• Supplied material:
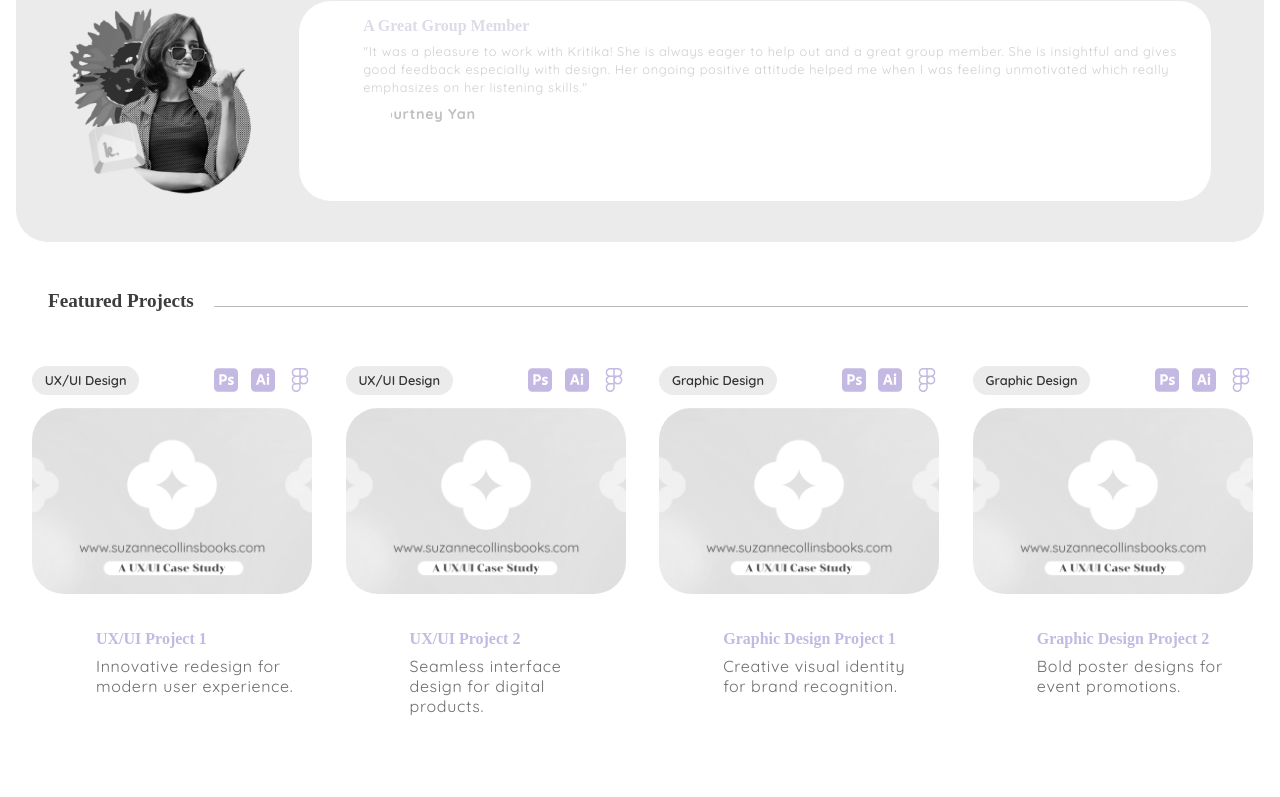
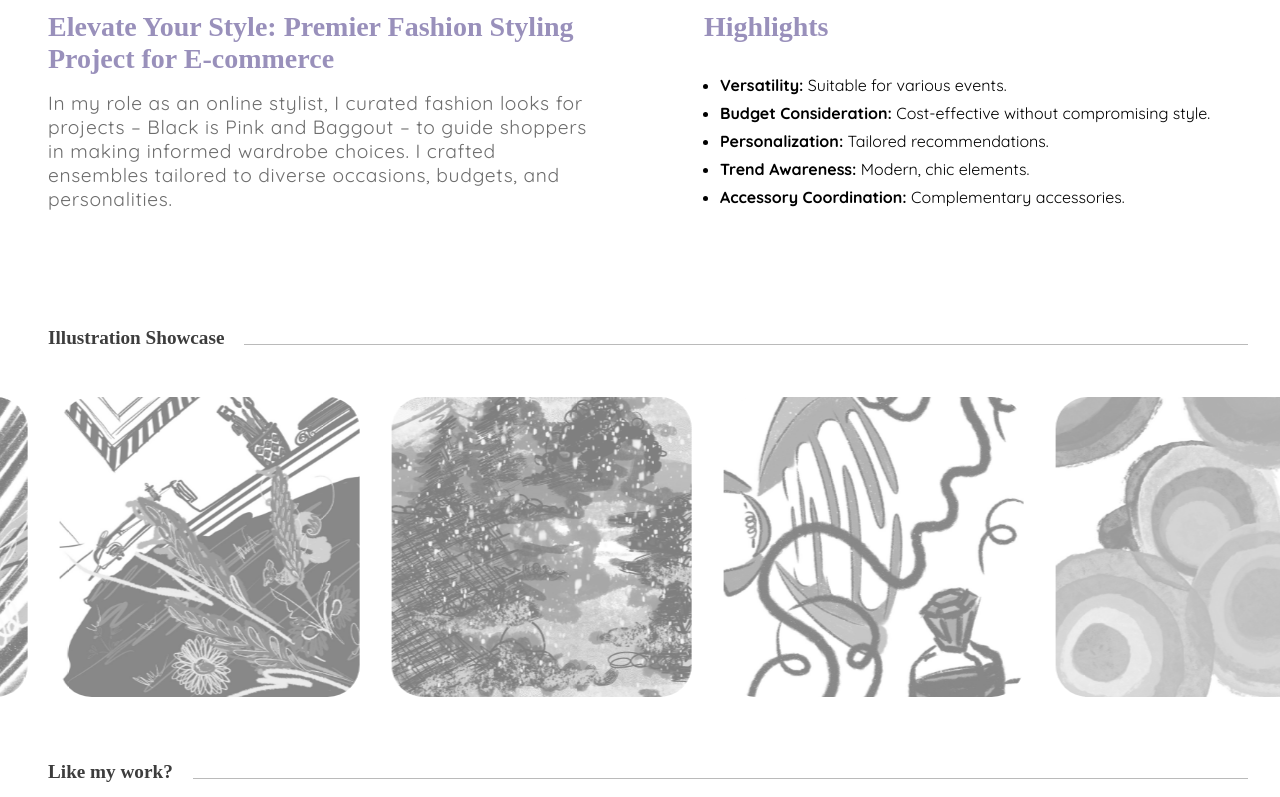
Before and after one commit to KritikaBhunwal/react-portfolio-website, a React (Vite) app: page /graphics in a window 1280 px wide. Shown: the part 1880-2677 px from the top of the page. Built offline with nearby package versions, Linux system fonts and the light colour scheme; a web font is replaced by a local one.

Commit message:
Desktop To Git Migration + ProcreateDump Component

```diff
--- a/src/components/Banner.jsx
+++ b/src/components/Banner.jsx
@@ -1,7 +1,7 @@
 import React from "react";
 import { FaLinkedin, FaBehance } from "react-icons/fa";
-import Greeting from "../components/Greeting";
-import MoreInfo from "../components/MoreInfo";
+import Greeting from "./Greeting";
+import MoreInfo from "./MoreInfo";
 import "../styles/banner.css";
 
 const Banner = () => {
--- /dev/null
+++ b/src/components/ProcreateDump.jsx
@@ -0,0 +1,123 @@
+import React, { useState } from "react";
+import "../styles/ProcreateDump.css";
+import { FaTimes, FaArrowLeft, FaArrowRight } from "react-icons/fa";
+
+// Manually imported ProcreateDump1.jpg to ProcreateDump50.jpg
+import ProcreateDump1 from "../assets/images/ProcreateDump1.jpg";
+import ProcreateDump2 from "../assets/images/ProcreateDump2.jpg";
+import ProcreateDump3 from "../assets/images/ProcreateDump3.jpg";
+import ProcreateDump4 from "../assets/images/ProcreateDump4.jpg";
+import ProcreateDump5 from "../assets/images/ProcreateDump5.jpg";
+import ProcreateDump6 from "../assets/images/ProcreateDump6.jpg";
+import ProcreateDump7 from "../assets/images/ProcreateDump7.jpg";
+import ProcreateDump8 from "../assets/images/ProcreateDump8.jpg";
+import ProcreateDump9 from "../assets/images/ProcreateDump9.jpg";
+import ProcreateDump10 from "../assets/images/ProcreateDump10.jpg";
+import ProcreateDump11 from "../assets/images/ProcreateDump11.jpg";
+import ProcreateDump12 from "../assets/images/ProcreateDump12.jpg";
+import ProcreateDump13 from "../assets/images/ProcreateDump13.jpg";
+import ProcreateDump14 from "../assets/images/ProcreateDump14.jpg";
+import ProcreateDump15 from "../assets/images/ProcreateDump15.jpg";
+import ProcreateDump16 from "../assets/images/ProcreateDump16.jpg";
+import ProcreateDump17 from "../assets/images/ProcreateDump17.jpg";
+import ProcreateDump18 from "../assets/images/ProcreateDump18.jpg";
+import ProcreateDump19 from "../assets/images/ProcreateDump19.jpg";
+import ProcreateDump20 from "../assets/images/ProcreateDump20.jpg";
+import ProcreateDump21 from "../assets/images/ProcreateDump21.jpg";
+import ProcreateDump22 from "../assets/images/ProcreateDump22.jpg";
+import ProcreateDump23 from "../assets/images/ProcreateDump23.jpg";
+import ProcreateDump24 from "../assets/images/ProcreateDump24.jpg";
+import ProcreateDump25 from "../assets/images/ProcreateDump25.jpg";
+import ProcreateDump26 from "../assets/images/ProcreateDump26.jpg";
+import ProcreateDump27 from "../assets/images/ProcreateDump27.jpg";
+import ProcreateDump28 from "../assets/images/ProcreateDump28.jpg";
+import ProcreateDump29 from "../assets/images/ProcreateDump29.jpg";
+import ProcreateDump30 from "../assets/images/ProcreateDump30.jpg";
+import ProcreateDump31 from "../assets/images/ProcreateDump31.jpg";
+import ProcreateDump32 from "../assets/images/ProcreateDump32.jpg";
+import ProcreateDump33 from "../assets/images/ProcreateDump33.jpg";
+import ProcreateDump34 from "../assets/images/ProcreateDump34.jpg";
+import ProcreateDump35 from "../assets/images/ProcreateDump35.jpg";
+import ProcreateDump36 from "../assets/images/ProcreateDump36.jpg";
+import ProcreateDump37 from "../assets/images/ProcreateDump37.jpg";
+import ProcreateDump38 from "../assets/images/ProcreateDump38.jpg";
+import ProcreateDump39 from "../assets/images/ProcreateDump39.jpg";
+import ProcreateDump40 from "../assets/images/ProcreateDump40.jpg";
+import ProcreateDump41 from "../assets/images/ProcreateDump41.jpg";
+import ProcreateDump42 from "../assets/images/ProcreateDump42.jpg";
+import ProcreateDump43 from "../assets/images/ProcreateDump43.jpg";
+import ProcreateDump44 from "../assets/images/ProcreateDump44.jpg";
+import ProcreateDump45 from "../assets/images/ProcreateDump45.jpg";
+import ProcreateDump46 from "../assets/images/ProcreateDump46.jpg";
+import ProcreateDump47 from "../assets/images/ProcreateDump47.jpg";
+import ProcreateDump48 from "../assets/images/ProcreateDump48.jpg";
+import ProcreateDump49 from "../assets/images/ProcreateDump49.jpg";
+import ProcreateDump50 from "../assets/images/ProcreateDump50.jpg";
+// Extend up to ProcreateDump50...
+
+const images = [
+  ProcreateDump1, ProcreateDump2, ProcreateDump3, ProcreateDump4, ProcreateDump5, ProcreateDump6, ProcreateDump7, ProcreateDump8, ProcreateDump9, ProcreateDump10,
+  ProcreateDump11, ProcreateDump12, ProcreateDump13, ProcreateDump14, ProcreateDump15, ProcreateDump16, ProcreateDump17, ProcreateDump18, ProcreateDump19, ProcreateDump20,
+  ProcreateDump21, ProcreateDump22, ProcreateDump23, ProcreateDump24, ProcreateDump25, ProcreateDump26, ProcreateDump27, ProcreateDump28, ProcreateDump29, ProcreateDump30,
+  ProcreateDump31, ProcreateDump32, ProcreateDump33, ProcreateDump34, ProcreateDump35,
+  ProcreateDump36, ProcreateDump37, ProcreateDump38, ProcreateDump39, ProcreateDump40,
+  ProcreateDump41, ProcreateDump42, ProcreateDump43, ProcreateDump44, ProcreateDump45,
+  ProcreateDump46, ProcreateDump47, ProcreateDump48, ProcreateDump49, ProcreateDump50,
+  // Add remaining images up to 50...
+];
+
+const ProcreateDump = () => {
+  const [view, setView] = useState("marquee"); // "marquee", "masonry", "fullView"
+  const [fullViewIndex, setFullViewIndex] = useState(null);
+
+  const openFullView = (index) => {
+    setFullViewIndex(index);
+    setView("fullView");
+  };
+
+  const closeFullView = () => {
+    setFullViewIndex(null);
+    setView("masonry");
+  };
+
+  return (
+    <div className="procreate-dump">
+      {/* Marquee Section (Initial View) */}
+      {view === "marquee" && (
+        <div className="marquee-container">
+          <div className="marquee">
+            {[...images, ...images].map((src, index) => (
+              <img key={index} src={src} alt={`Artwork ${index + 1}`} className="marquee-image"
+                onClick={() => setView("masonry")} />
+            ))}
+          </div>
+        </div>
+      )}
+
+      {/* Expanded Masonry View */}
+      {view === "masonry" && (
+        <div className="expanded-view">
+          <button className="close-masonry" onClick={() => setView("marquee")}>✖</button>
+          <div className="masonry-gallery">
+            {images.map((src, index) => (
+              <img key={index} src={src} alt={`Artwork ${index + 1}`} className="masonry-image"
+                onClick={() => openFullView(index)} />
+            ))}
+          </div>
+        </div>
+      )}
+
+      {/* Full-Screen Image Viewer */}
+      {view === "fullView" && fullViewIndex !== null && (
+        <div className="full-view-overlay">
+          <button className="close-btn" onClick={closeFullView}>✖</button>
+          <button className="prev-btn" onClick={() => setFullViewIndex((prev) => (prev > 0 ? prev - 1 : images.length - 1))}>❮</button>
+          <img src={images[fullViewIndex]} alt={`Artwork ${fullViewIndex + 1}`} className="full-view-image" />
+          <button className="next-btn" onClick={() => setFullViewIndex((prev) => (prev < images.length - 1 ? prev + 1 : 0))}>❯</button>
+        </div>
+      )}
+    </div>
+  );
+};
+
+export default ProcreateDump;
--- a/src/components/ThreeDBanner.jsx
+++ b/src/components/ThreeDBanner.jsx
@@ -2,7 +2,7 @@ import React, { useState } from 'react';
 import { Link } from 'react-router-dom';
 import modelSrc1 from '../assets/models/GD_Comp1.glb'; // Fashion Styling Model
 import modelSrc2 from '../assets/models/GD_Comp2.glb'; // 3D Composition Model
-import skyboxImage from '../assets/images/AdobeStock_bg.png';
+import skyboxImage from '../assets/images/AdobeStock_bg.jpeg';
 import '../styles/ThreeDBanner.css';
 
 const ThreeDBanner = () => {
--- a/src/pages/graphics/Graphics.jsx
+++ b/src/pages/graphics/Graphics.jsx
@@ -1,15 +1,15 @@
 import React, { useEffect } from "react";
 import SectionHeading from "../../components/SectionHeading";
-import FeaturedProjects from "../../components/FeaturedProjects.jsx";
 import ProjectContent from "../../components/ProjectContent.jsx";
 import GraphicsProjects from "../../components/GraphicsProjects.jsx";
-import Testimonials from "../../components/Testimonial.jsx";
 
 // Import banner images
 import GraphicBannerBase from "../../assets/images/GraphicBannerBase.png";
 import GraphicBannerTop from "../../assets/images/GraphicBannerTop.png";
 
 import "../../styles/graphics.css";
+import ProcreateDump from "../../components/ProcreateDump.jsx";
+import WorkTogether from "../../components/WorkTogether.jsx";
 
 
 const Graphics = () => {
@@ -54,10 +54,20 @@ const Graphics = () => {
       />
       <SectionHeading title= "Project Showcase" />
       <GraphicsProjects />
-      <SectionHeading title="Client Testimonials" />
-      <Testimonials />
-      <SectionHeading title="Featured Projects" />
-      <FeaturedProjects />
+      <SectionHeading title="Illustration" />
+      <ProjectContent
+        title="Artistic Expression"
+        description="A diverse collection of illustrations, from digital art to traditional media, showcasing a range of styles and techniques."
+        highlights={[
+          "<strong>Imagination:</strong> Bringing ideas to life.",
+          "<strong>Detail:</strong> Precision and craftsmanship.",
+          "<strong>Emotion:</strong> Evoking feelings through art."
+        ]}
+      />
+      <SectionHeading title="Illustration Showcase" />
+      <ProcreateDump />
+      <SectionHeading title="Like my work?" />
+      <WorkTogether />
     </div>
   );
 };
--- /dev/null
+++ b/src/styles/procreateDump.css
@@ -0,0 +1,132 @@
+/* Main Container */
+.procreate-dump {
+    position: relative;
+    width: 100%;
+    overflow: hidden;
+  }
+
+  /* Marquee Section */
+  .marquee-container {
+    display: flex;
+    align-items: center;
+    justify-content: center;
+    flex-direction: column;
+    padding: 2rem;
+    overflow: hidden;
+  }
+
+  .marquee {
+    display: flex;
+    white-space: nowrap;
+    gap: 2rem;
+    animation: marqueeMove 80s linear infinite;
+  }
+
+  @keyframes marqueeMove {
+    from {
+      transform: translateX(0%);
+    }
+    to {
+      transform: translateX(-50%);
+    }
+  }
+
+  /* Marquee Image */
+  .marquee-image {
+    width: 300px;
+    height: 300px;
+    object-fit: cover;
+    border-radius: 2rem;
+    filter: grayscale(100%) opacity(50%);
+    transition: filter 0.3s ease;
+    cursor: pointer;
+  }
+
+  .marquee-image:hover {
+    filter: grayscale(0%) opacity(100%);
+  }
+
+  /* Expanded Masonry View */
+  .expanded-view {
+    position: fixed;
+    top: 0;
+    left: 0;
+    width: 100%;
+    height: 100vh;
+    background-color: white;
+    display: flex;
+    flex-direction: column;
+    align-items: center;
+    padding: 2rem;
+    overflow-y: auto;
+    z-index: 9999;
+  }
+
+  /* Masonry Layout */
+  .masonry-gallery {
+    column-count: 4;
+    column-gap: 15px;
+    width: 90%;
+  }
+
+  .masonry-image {
+    width: 100%;
+    margin-bottom: 15px;
+    cursor: pointer;
+    border-radius: 2rem;
+    filter: grayscale(100%) opacity(50%);
+    transition: filter 0.3s ease;
+  }
+
+  .masonry-image:hover {
+    filter: grayscale(0%) opacity(100%);
+  }
+
+  /* Full-Screen Image Viewer */
+  .full-view-overlay {
+    background-color: white;
+    position: fixed;
+    top: 0;
+    left: 0;
+    width: 100%;
+    height: 100vh;
+    display: flex;
+    align-items: center;
+    justify-content: center;
+    z-index: 10000;
+  }
+
+  /* Full-View Image */
+  .full-view-image {
+    max-width: 80%;
+    max-height: 80%;
+    object-fit: contain;
+    border-radius: 2rem;
+  }
+
+  /* Fixed Close Button */
+  .close-btn, .close-masonry {
+    position: fixed;
+    top: 20px;
+    right: 20px;
+    background: white;
+    border: none;
+    font-size: 20px;
+    padding: 12px;
+    cursor: pointer;
+    border-radius: 50%;
+  }
+
+  /* Navigation Buttons */
+  .prev-btn, .next-btn {
+    position: absolute;
+    background: white;
+    border: none;
+    font-size: 24px;
+    padding: 12px;
+    cursor: pointer;
+    border-radius: 50%;
+  }
+
+  .prev-btn { left: 20px; }
+  .next-btn { right: 20px; }
```
Also changed, not shown: src/pages/Home.jsx (+4 -4 lines), src/assets/images/AdobeStock_bg.jpeg (added), src/assets/images/AdobeStock_bg.jpg (added).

• What to work on:
Every line of the listing above that contains "Testimonials" is to be copied.

• Task solution:
-import Testimonials from "../../components/Testimonial.jsx";
-      <SectionHeading title="Client Testimonials" />
-      <Testimonials />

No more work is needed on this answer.